Andrew Yang’s Entrepreneur Program Helping American Cities, Baltimore, Despite ‘Challenging Reputation’

Andrew Yang
Alex Wong/Getty Images

Tech entrepreneur and presidential hopeful Andrew Yang founded Venture for America to encourage young people to follow his lead to build their own companies in cities across the United States, including Baltimore, where the program has been successful despite the city’s “challenging reputation.”

“Baltimore is near the top among VFA cities for attracting fellows and keeping them here,” said Robert C. Embry Jr., president of the nonprofit Abell Foundation, who approached Yang about expanding his program to Baltimore and offered financial support.

“As far as I know, Baltimore — somewhat surprising to people because of its challenging reputation of recent years — has recruited highly and retained highly,” Embry said in a Baltimore Sun article.

Josh Russakis, the nonprofit’s director in Baltimore, has said before that as many as two-thirds of its fellows stayed in the area after their fellowships are completed. 

Baltimore became a Venture for America destination in 2013.

Russakis said Baltimore, Philadelphia, and Detroit are the program’s “big alumni gathering cities.” 

“Baltimore fellows have gone on to start nine companies here, according to VFA, including HiveLend, which connects beekeepers with farmers who need their crops pollinated, and Zest Tea, which sells high-caffeine-content teas,” the Baltimore Sun reported.

During the second Democrat debate last week, Yang was asked about how he would heal the racial divide in America.

“I spent seven years running a nonprofit that helped create thousands of jobs, including hundreds right here in Detroit, as well as Baltimore, Cleveland, New Orleans,” Yang said. “And I saw that the racial disparities are much, much worse than I had ever imagined.”

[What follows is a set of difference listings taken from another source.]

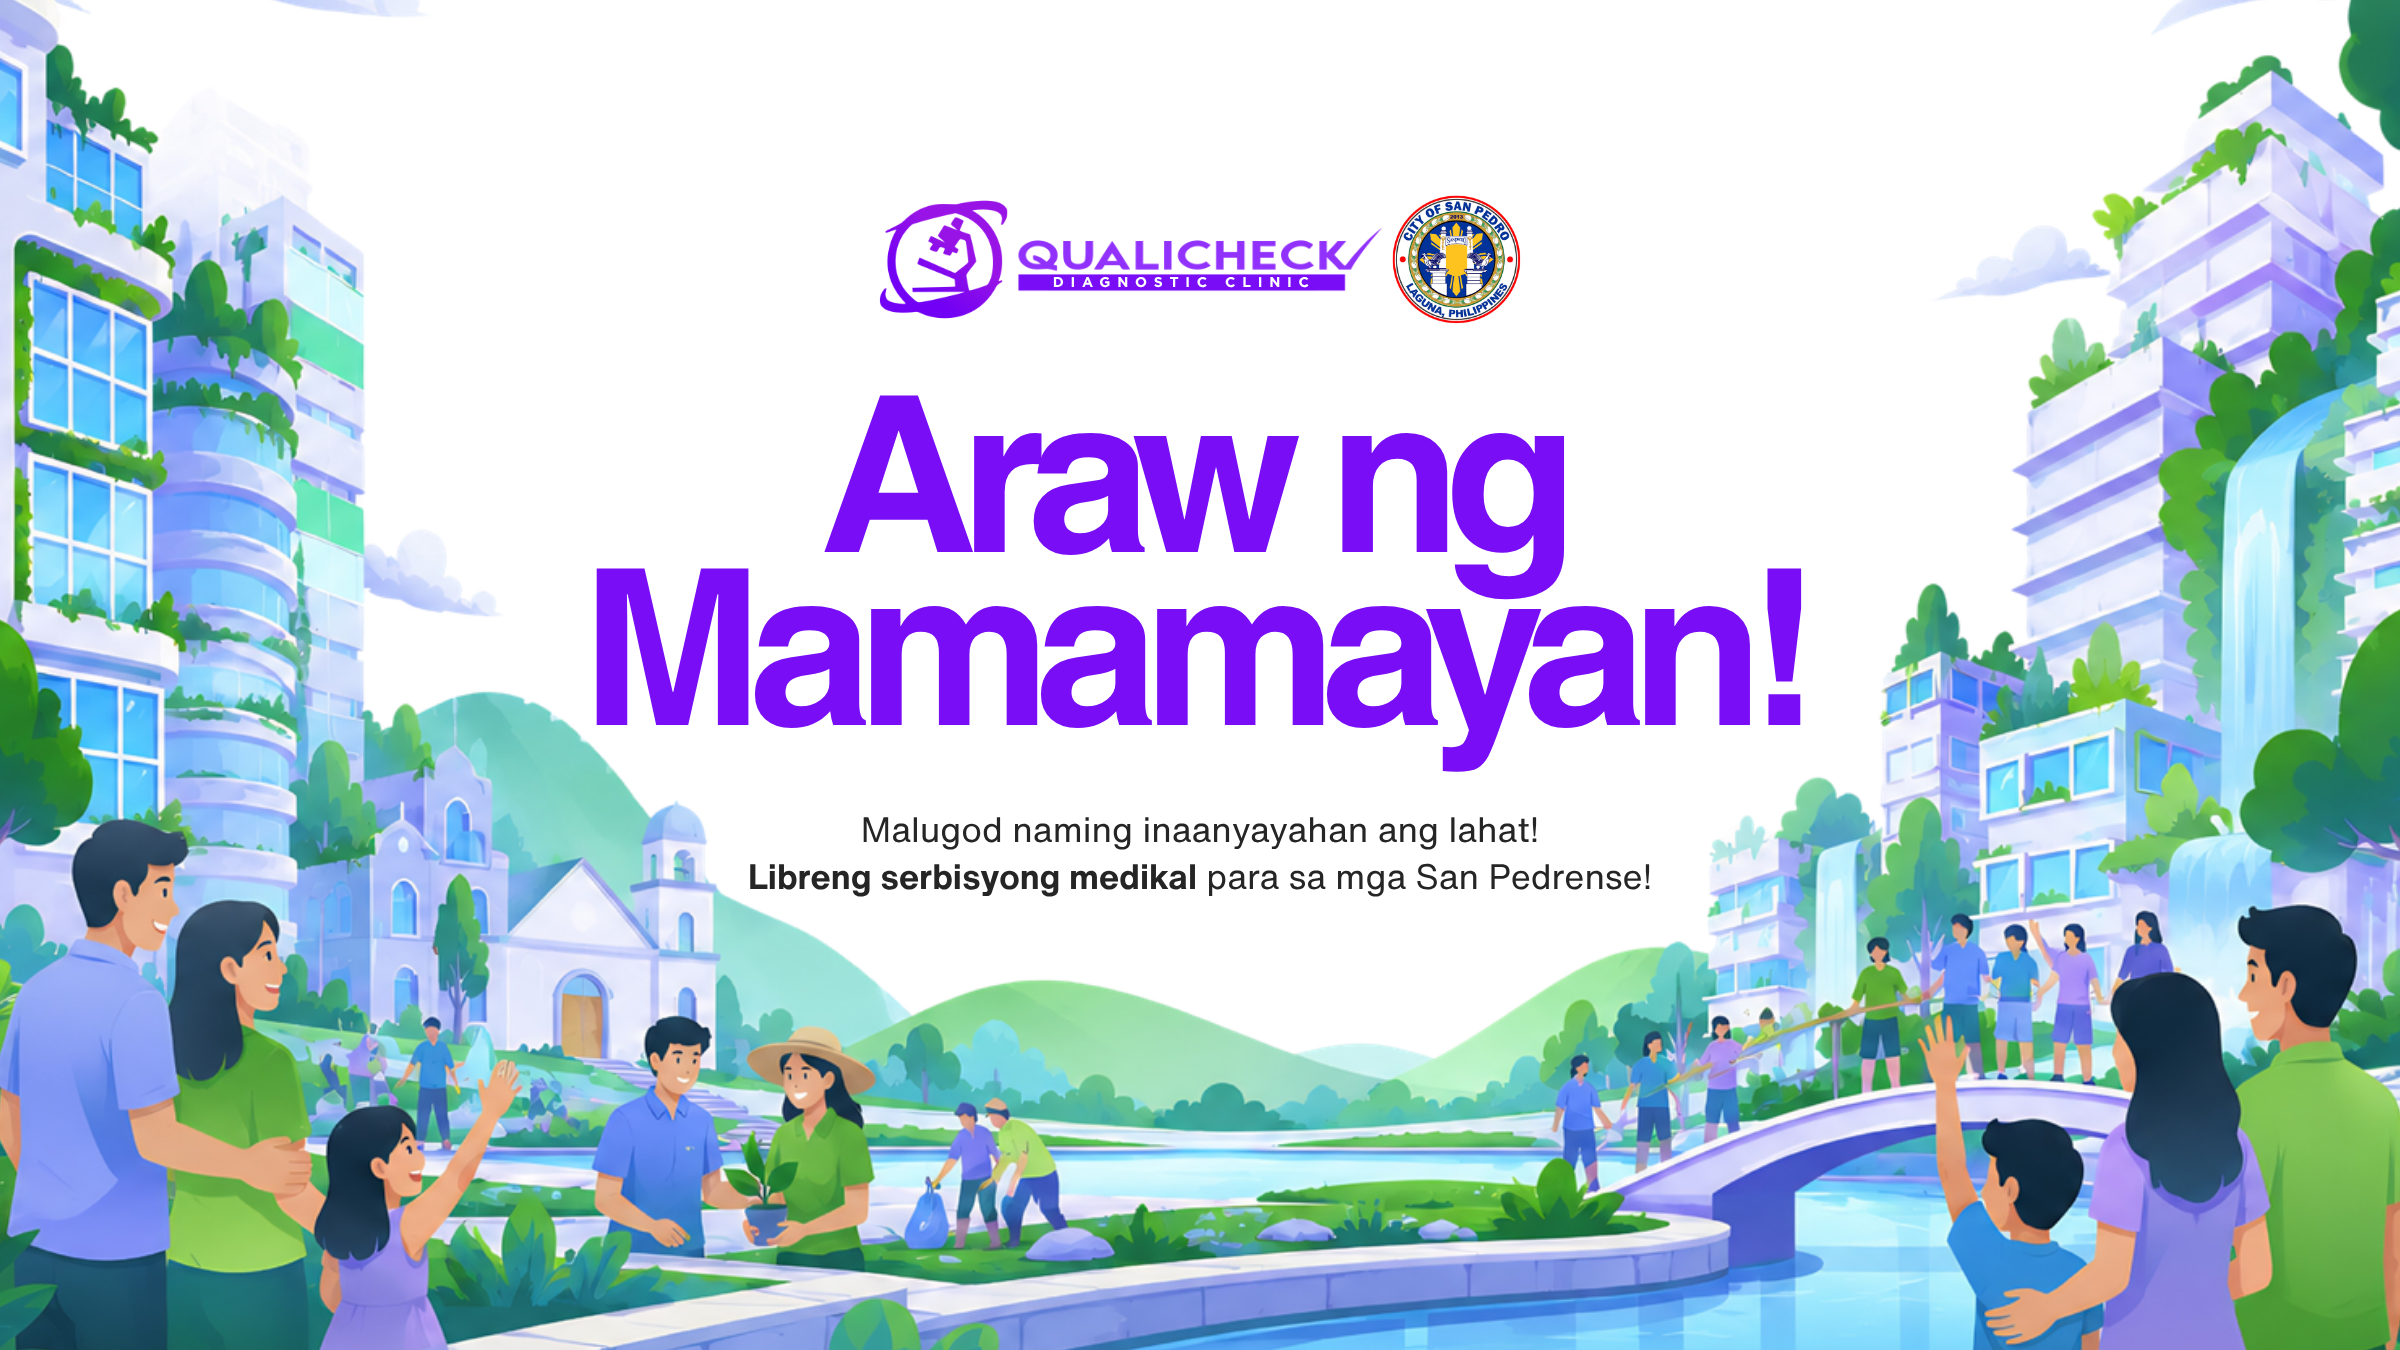
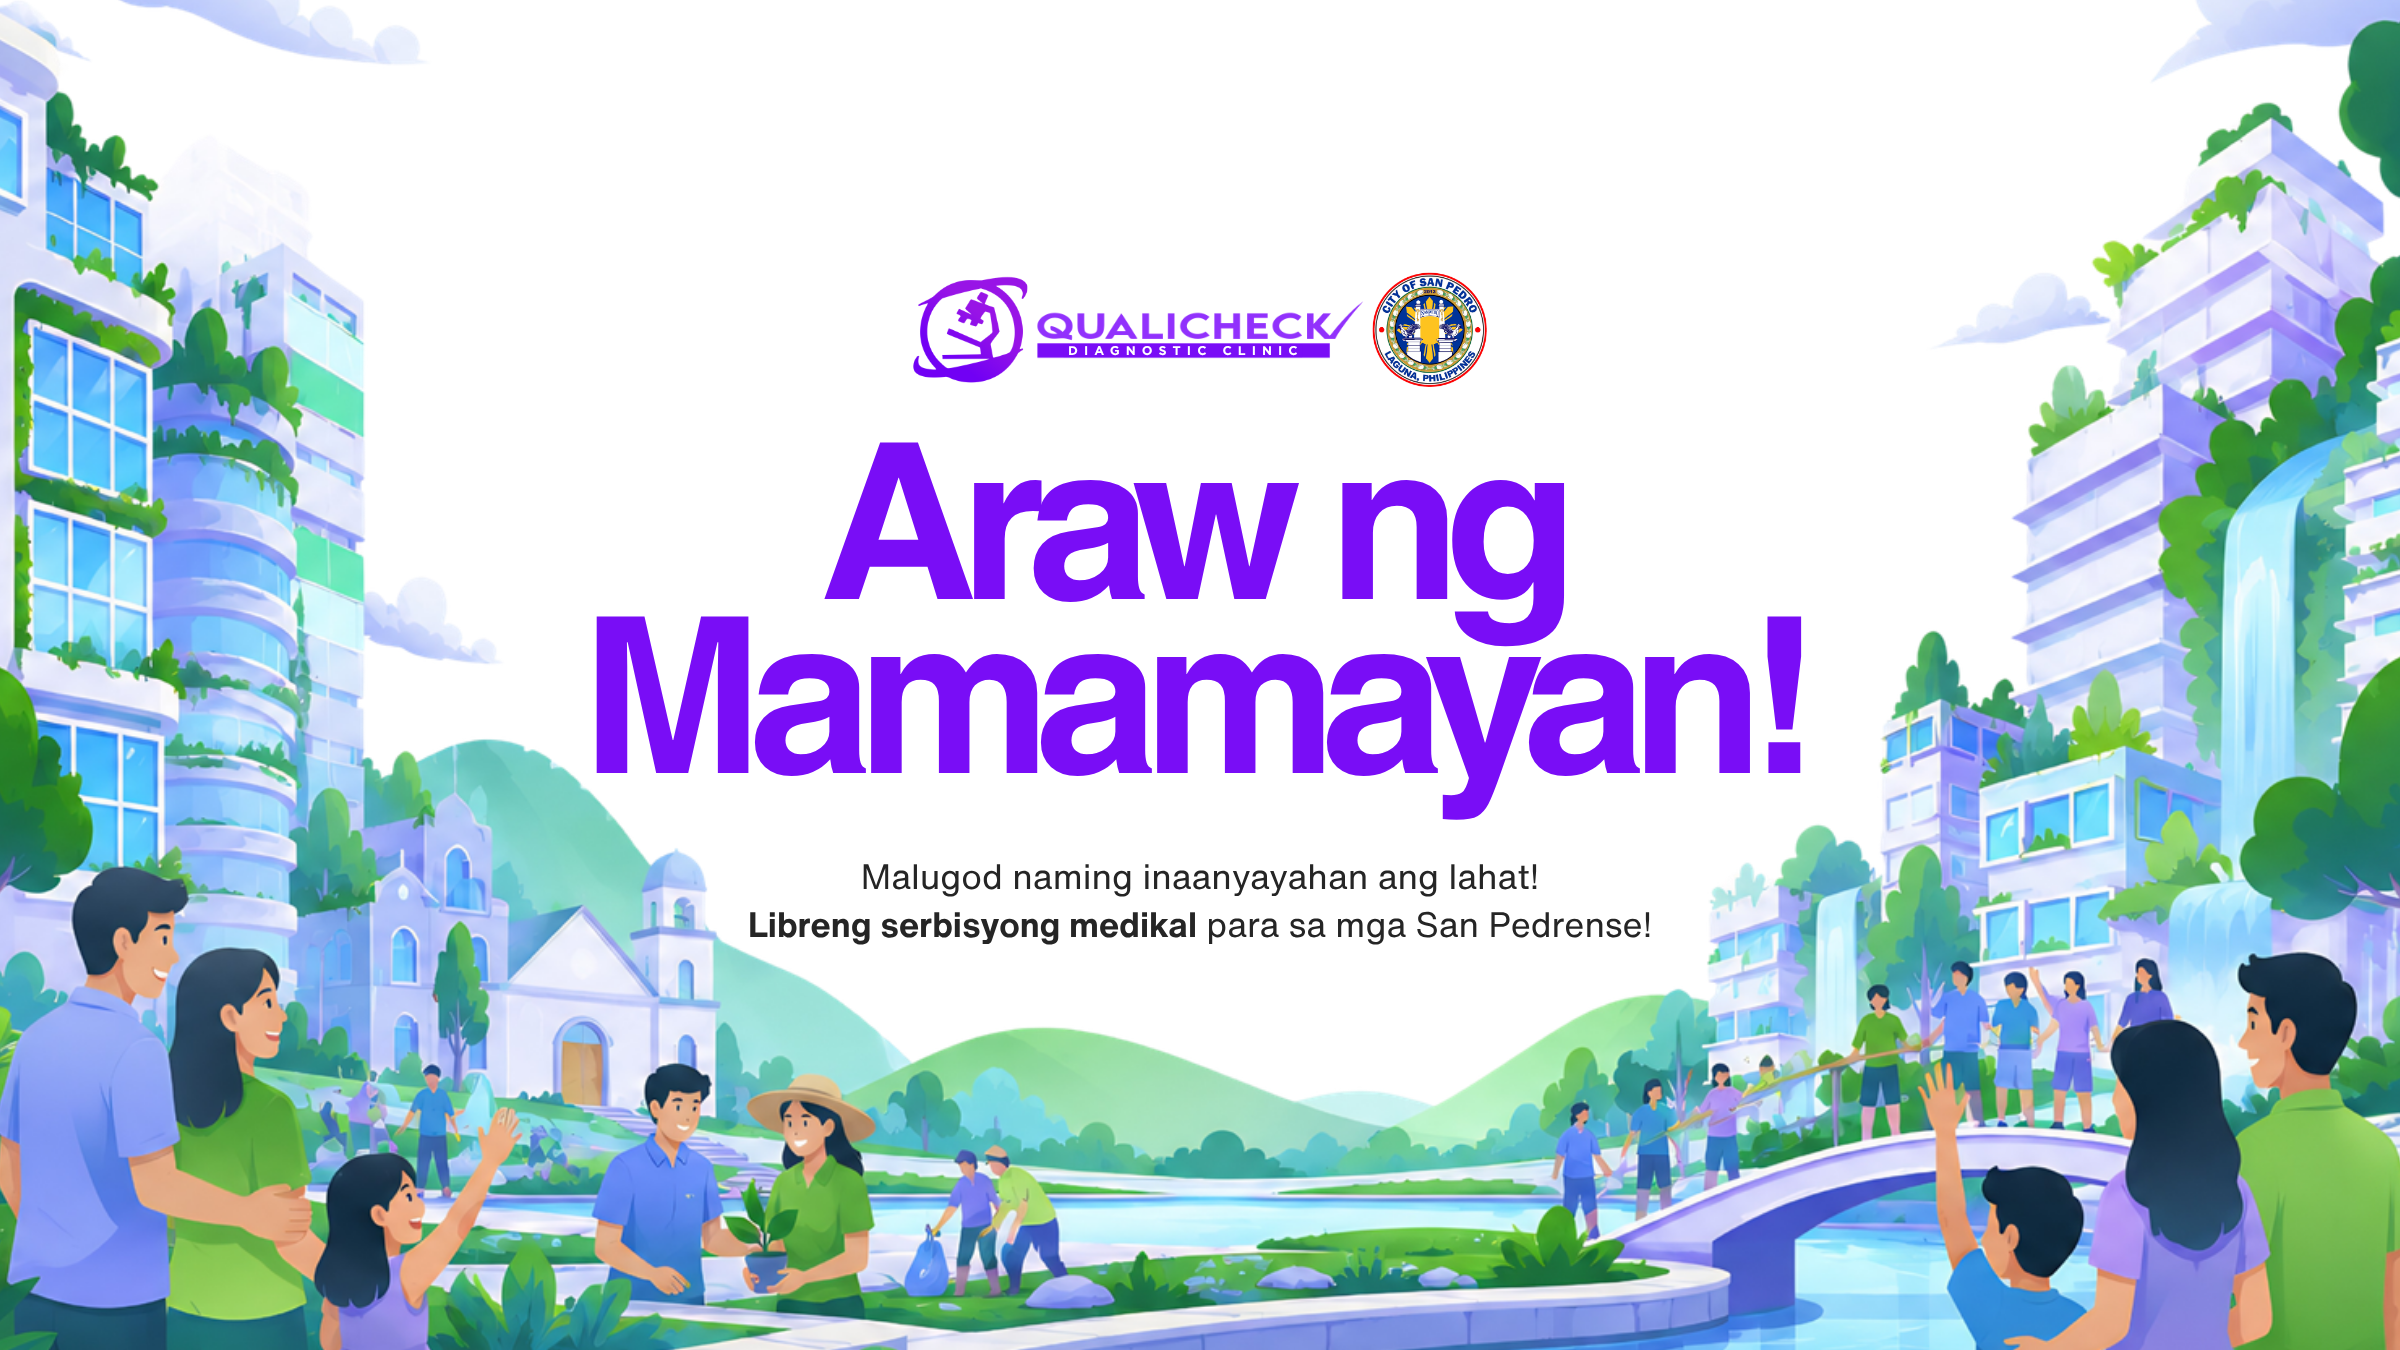
fixed

diff --git a/index.html b/index.html
@@ -383,7 +383,7 @@
 
     .hero-actions {
       position: absolute;
-      bottom: 205px;
+      bottom: 100px;
       left: 0;
       right: 0;
       display: flex;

“Venture for America has been compared to Teach For America, which places young people in teaching positions in struggling schools,” the Baltimore Sun reported, adding that those participating in the program are selected and matched to startup companies for a two-year term.

“Yang acknowledged that VFA is not on track to meet his goal of creating 100,000 jobs by 2025,” the Baltimore Sun reported. “VFA officials told Vox that 3,500 jobs have been created.”

Yang stepped down as head of Venture for America in 2017.

Follow Penny Starr on Twitter


Please let us know if you're having issues with commenting.